_PROBLEM DETAILS_
Take every line from the listing below that includes "site" and copy it.

== == ==

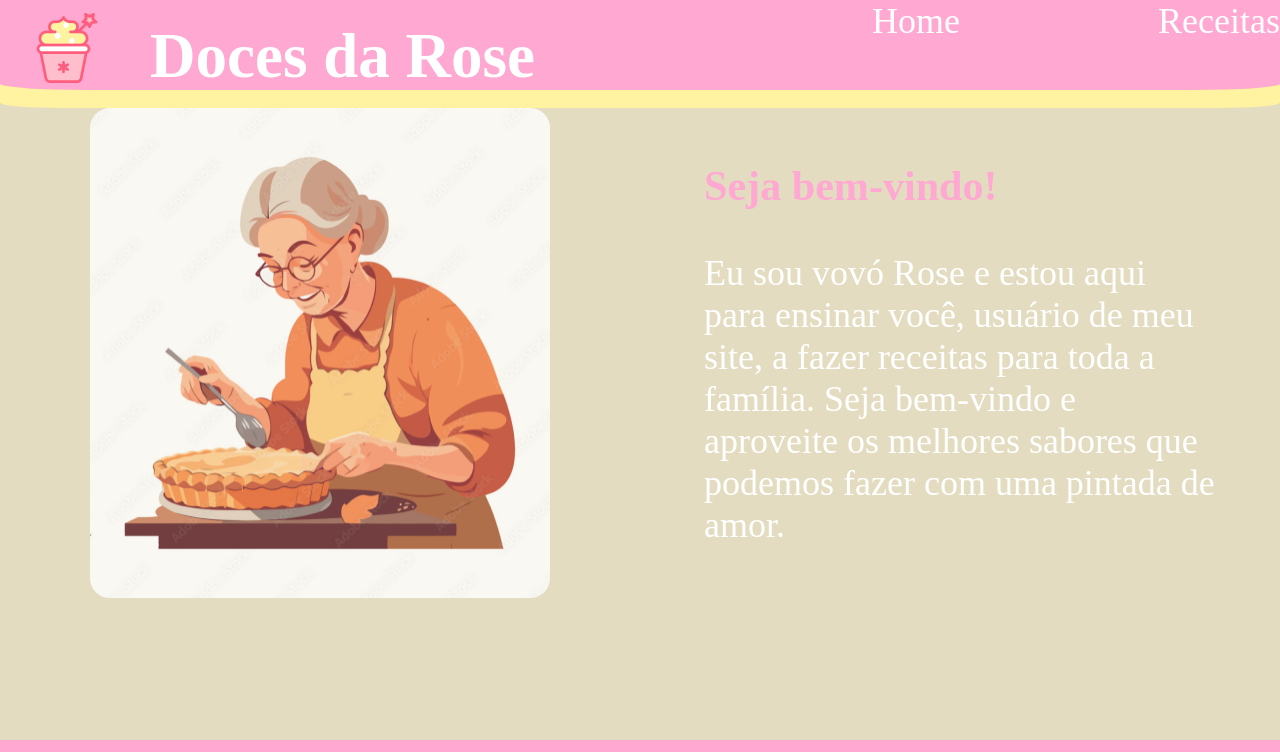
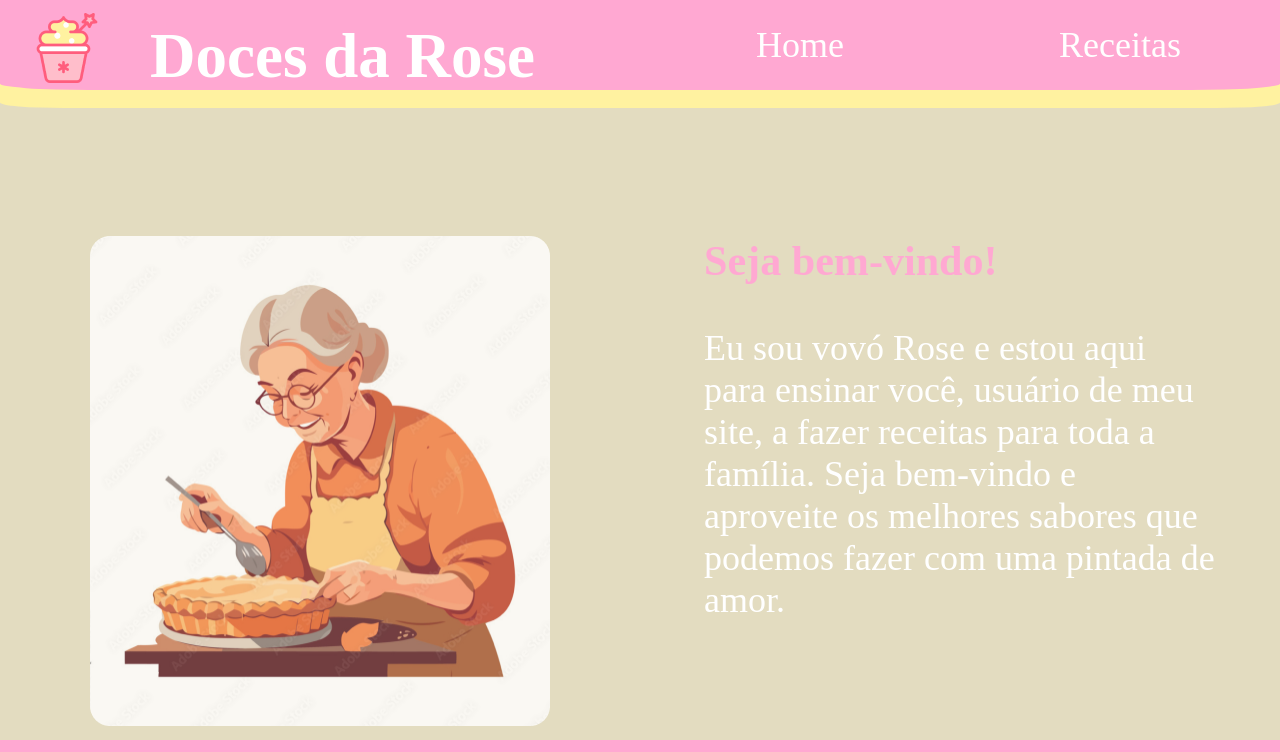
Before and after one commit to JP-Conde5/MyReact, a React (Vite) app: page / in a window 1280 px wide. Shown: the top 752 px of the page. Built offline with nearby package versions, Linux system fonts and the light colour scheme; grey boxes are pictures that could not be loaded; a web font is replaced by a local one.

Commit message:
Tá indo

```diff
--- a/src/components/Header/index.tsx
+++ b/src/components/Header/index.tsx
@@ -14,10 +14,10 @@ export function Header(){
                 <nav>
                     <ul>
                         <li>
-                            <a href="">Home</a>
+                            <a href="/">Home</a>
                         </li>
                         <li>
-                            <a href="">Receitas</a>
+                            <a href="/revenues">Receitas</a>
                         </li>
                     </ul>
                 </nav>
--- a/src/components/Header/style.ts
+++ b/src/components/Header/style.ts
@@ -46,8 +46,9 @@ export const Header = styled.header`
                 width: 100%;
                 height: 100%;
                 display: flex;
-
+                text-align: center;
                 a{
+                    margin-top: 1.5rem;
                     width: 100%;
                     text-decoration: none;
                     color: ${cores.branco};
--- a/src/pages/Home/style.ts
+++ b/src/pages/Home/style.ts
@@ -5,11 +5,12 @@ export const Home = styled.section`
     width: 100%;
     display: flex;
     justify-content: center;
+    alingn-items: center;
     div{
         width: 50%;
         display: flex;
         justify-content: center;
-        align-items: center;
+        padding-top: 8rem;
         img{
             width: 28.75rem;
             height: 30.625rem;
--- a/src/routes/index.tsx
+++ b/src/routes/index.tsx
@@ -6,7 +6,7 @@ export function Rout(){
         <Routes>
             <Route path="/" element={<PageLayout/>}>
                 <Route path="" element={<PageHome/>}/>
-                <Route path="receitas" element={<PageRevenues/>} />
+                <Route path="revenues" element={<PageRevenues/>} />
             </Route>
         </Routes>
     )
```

== == ==

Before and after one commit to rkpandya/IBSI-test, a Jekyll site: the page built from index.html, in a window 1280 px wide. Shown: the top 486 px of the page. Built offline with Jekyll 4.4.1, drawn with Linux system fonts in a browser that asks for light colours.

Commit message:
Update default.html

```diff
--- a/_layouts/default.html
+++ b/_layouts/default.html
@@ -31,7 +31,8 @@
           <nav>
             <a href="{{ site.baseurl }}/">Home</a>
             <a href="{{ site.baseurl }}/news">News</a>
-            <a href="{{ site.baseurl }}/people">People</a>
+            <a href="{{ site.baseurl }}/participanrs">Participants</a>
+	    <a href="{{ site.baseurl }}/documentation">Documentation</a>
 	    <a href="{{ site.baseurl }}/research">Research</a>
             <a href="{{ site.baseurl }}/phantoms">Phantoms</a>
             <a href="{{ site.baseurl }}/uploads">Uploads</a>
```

== == ==

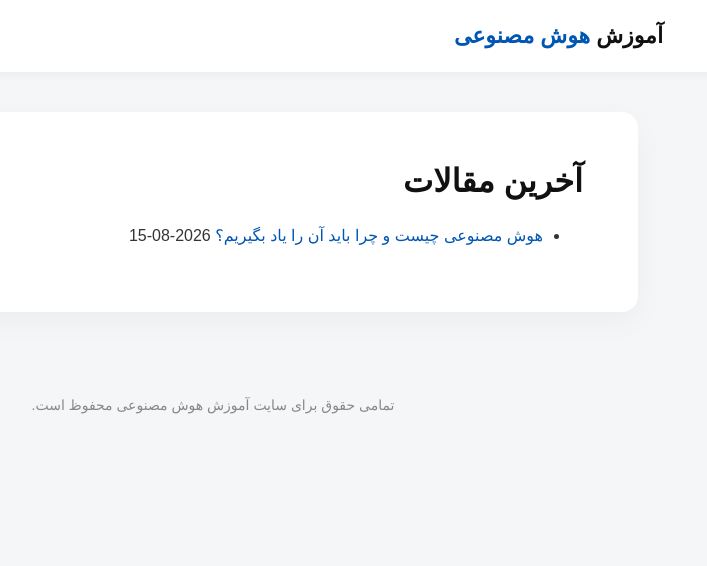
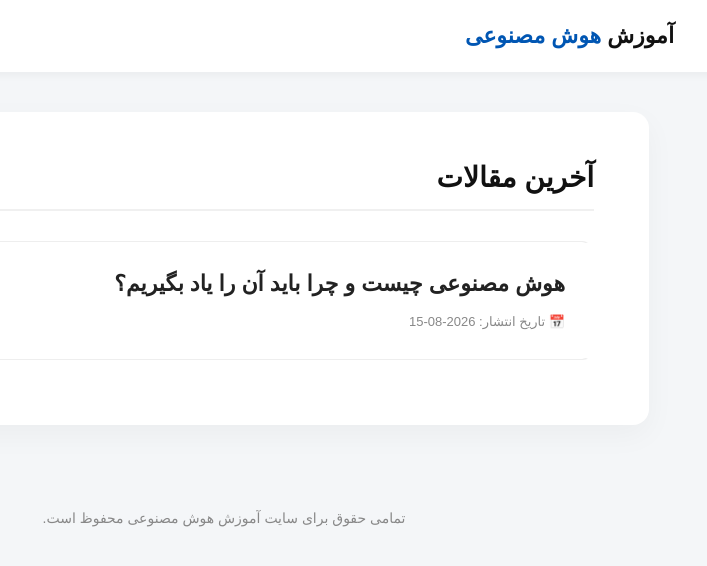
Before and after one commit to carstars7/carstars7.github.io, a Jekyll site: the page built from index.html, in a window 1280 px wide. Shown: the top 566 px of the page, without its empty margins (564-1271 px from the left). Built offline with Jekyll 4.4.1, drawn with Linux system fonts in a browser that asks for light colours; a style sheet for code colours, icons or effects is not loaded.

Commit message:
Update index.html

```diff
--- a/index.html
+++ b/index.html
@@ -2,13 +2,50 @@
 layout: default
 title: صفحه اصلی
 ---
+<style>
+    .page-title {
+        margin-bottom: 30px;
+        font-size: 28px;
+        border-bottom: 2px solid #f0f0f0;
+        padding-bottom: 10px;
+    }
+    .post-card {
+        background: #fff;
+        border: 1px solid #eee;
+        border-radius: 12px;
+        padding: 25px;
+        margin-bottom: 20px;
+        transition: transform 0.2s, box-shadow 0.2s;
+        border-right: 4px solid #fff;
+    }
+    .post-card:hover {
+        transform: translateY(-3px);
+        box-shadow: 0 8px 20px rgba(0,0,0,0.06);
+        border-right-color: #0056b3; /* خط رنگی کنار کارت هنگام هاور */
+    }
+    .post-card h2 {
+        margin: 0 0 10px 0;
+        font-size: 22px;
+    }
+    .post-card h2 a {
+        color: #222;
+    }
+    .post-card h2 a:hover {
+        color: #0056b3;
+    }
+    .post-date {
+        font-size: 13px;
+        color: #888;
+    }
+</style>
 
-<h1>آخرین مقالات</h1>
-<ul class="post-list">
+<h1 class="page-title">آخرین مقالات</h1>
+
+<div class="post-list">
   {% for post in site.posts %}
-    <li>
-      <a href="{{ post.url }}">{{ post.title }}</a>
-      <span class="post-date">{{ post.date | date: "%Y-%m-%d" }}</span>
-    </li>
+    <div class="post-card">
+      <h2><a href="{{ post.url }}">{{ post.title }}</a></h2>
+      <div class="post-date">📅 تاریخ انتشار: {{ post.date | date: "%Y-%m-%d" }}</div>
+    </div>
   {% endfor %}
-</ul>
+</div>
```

== == ==

_RESULT OF THIS EXERCISE_
Before and after one commit to rkpandya/IBSI-test, a Jekyll site: the page built from index.html, in a window 1280 px wide. Shown: the top 486 px of the page. Built offline with Jekyll 4.4.1, drawn with Linux system fonts in a browser that asks for light colours.
             <a href="{{ site.baseurl }}/">Home</a>
             <a href="{{ site.baseurl }}/news">News</a>
-            <a href="{{ site.baseurl }}/people">People</a>
+            <a href="{{ site.baseurl }}/participanrs">Participants</a>
+	    <a href="{{ site.baseurl }}/documentation">Documentation</a>
 	    <a href="{{ site.baseurl }}/research">Research</a>
             <a href="{{ site.baseurl }}/phantoms">Phantoms</a>
             <a href="{{ site.baseurl }}/uploads">Uploads</a>
Before and after one commit to carstars7/carstars7.github.io, a Jekyll site: the page built from index.html, in a window 1280 px wide. Shown: the top 566 px of the page, without its empty margins (564-1271 px from the left). Built offline with Jekyll 4.4.1, drawn with Linux system fonts in a browser that asks for light colours; a style sheet for code colours, icons or effects is not loaded.
   {% for post in site.posts %}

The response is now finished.